Start of Data supplied
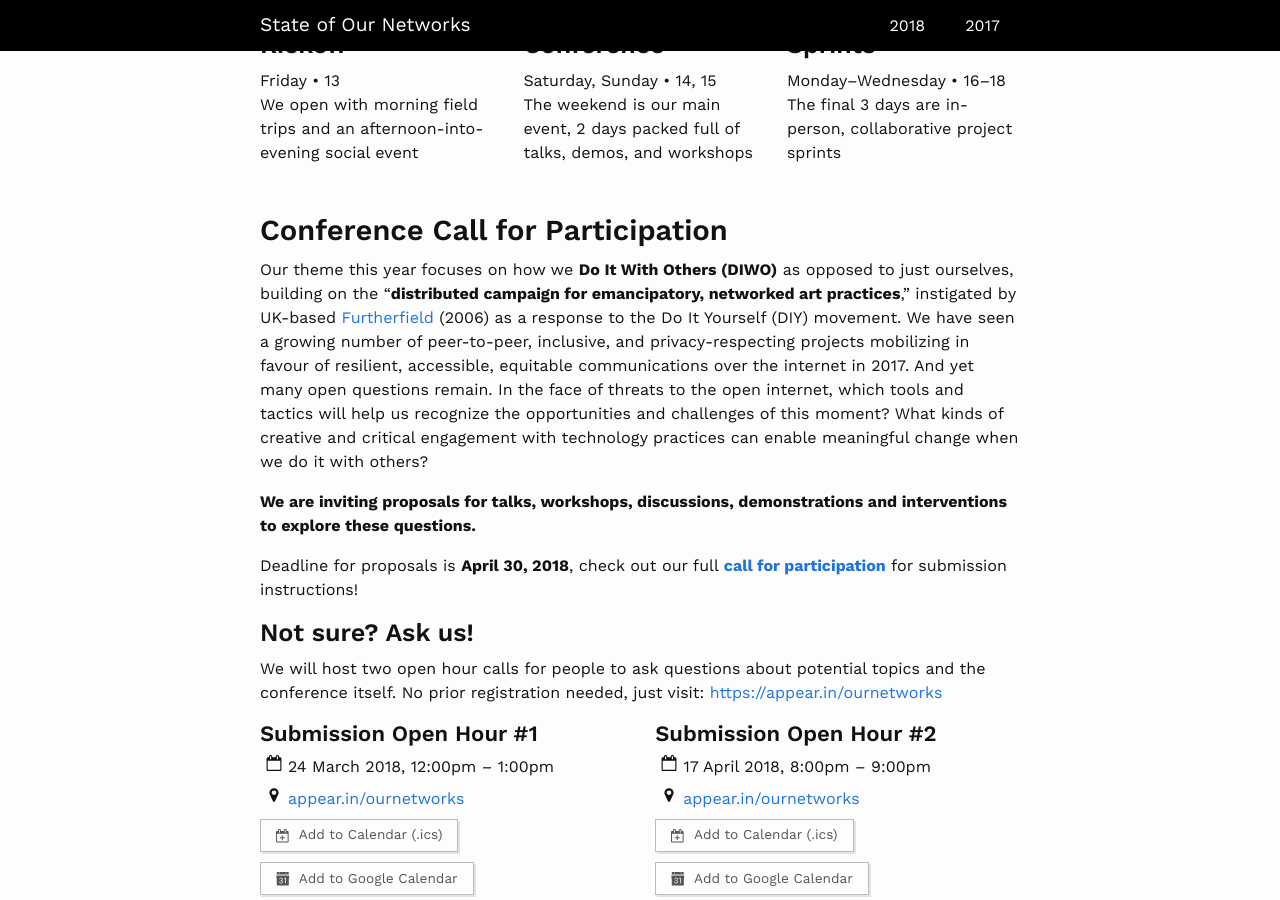
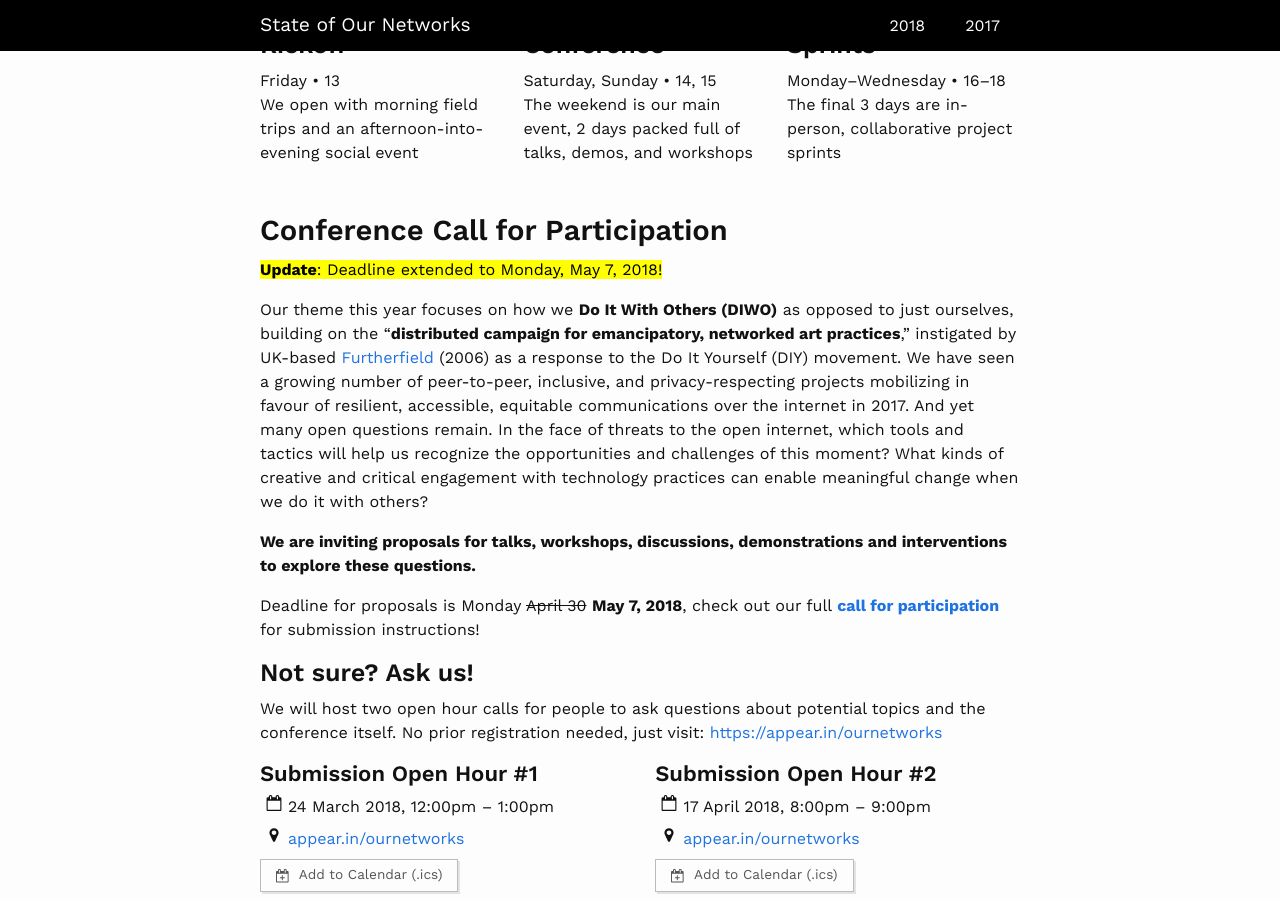
Before and after one commit to ournetworks/ournetworks.ca, a Jekyll site: the page built from index.md, in a window 1280 px wide and 900 px high, scrolled down 270 px. Built offline with Jekyll 4.4.1, drawn with Linux system fonts in a browser that asks for light colours.

Commit message:
Updated CFP deadline (#17)
* Updated front page deadline
* Emphasized active date.
* Updated 2018 CFP deadline.
* Use mark html element on the new May deadline.
* switch to html in mark block

```diff
--- a/index.md
+++ b/index.md
@@ -31,11 +31,13 @@
 
 ## Conference Call for Participation
 
+<mark><strong>Update</strong>: Deadline extended to Monday, May 7, 2018!</mark>
+
 Our theme this year focuses on how we **Do It With Others (DIWO)** as opposed to just ourselves, building on the "**distributed campaign for emancipatory, networked art practices**," instigated by UK-based [Furtherfield](http://archive.furtherfield.org/projects/diwo-do-it-others-resource) (2006) as a response to the Do It Yourself (DIY) movement. We have seen a growing number of peer-to-peer, inclusive, and privacy-respecting projects mobilizing in favour of resilient, accessible, equitable communications over the internet in 2017. And yet many open questions remain. In the face of threats to the open internet, which tools and tactics will help us recognize the opportunities and challenges of this moment? What kinds of creative and critical engagement with technology practices can enable meaningful change when we do it with others?
 
 **We are inviting proposals for talks, workshops, discussions, demonstrations and interventions to explore these questions.**
 
-Deadline for proposals is **April 30, 2018**, check out our full [**call for participation**](./2018) for submission instructions!
+Deadline for proposals is Monday ~~April 30~~ **May 7, 2018**, check out our full [**call for participation**](./2018) for submission instructions!
 
 ### Not sure? Ask us!
 
```
Also changed, not shown: 2018.md (+3 -1 lines).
End of Data supplied
**Exercise description**
Going through the entries above, count the lines that have the word "instructions" and state that count alone.

**Solution to the problem**
2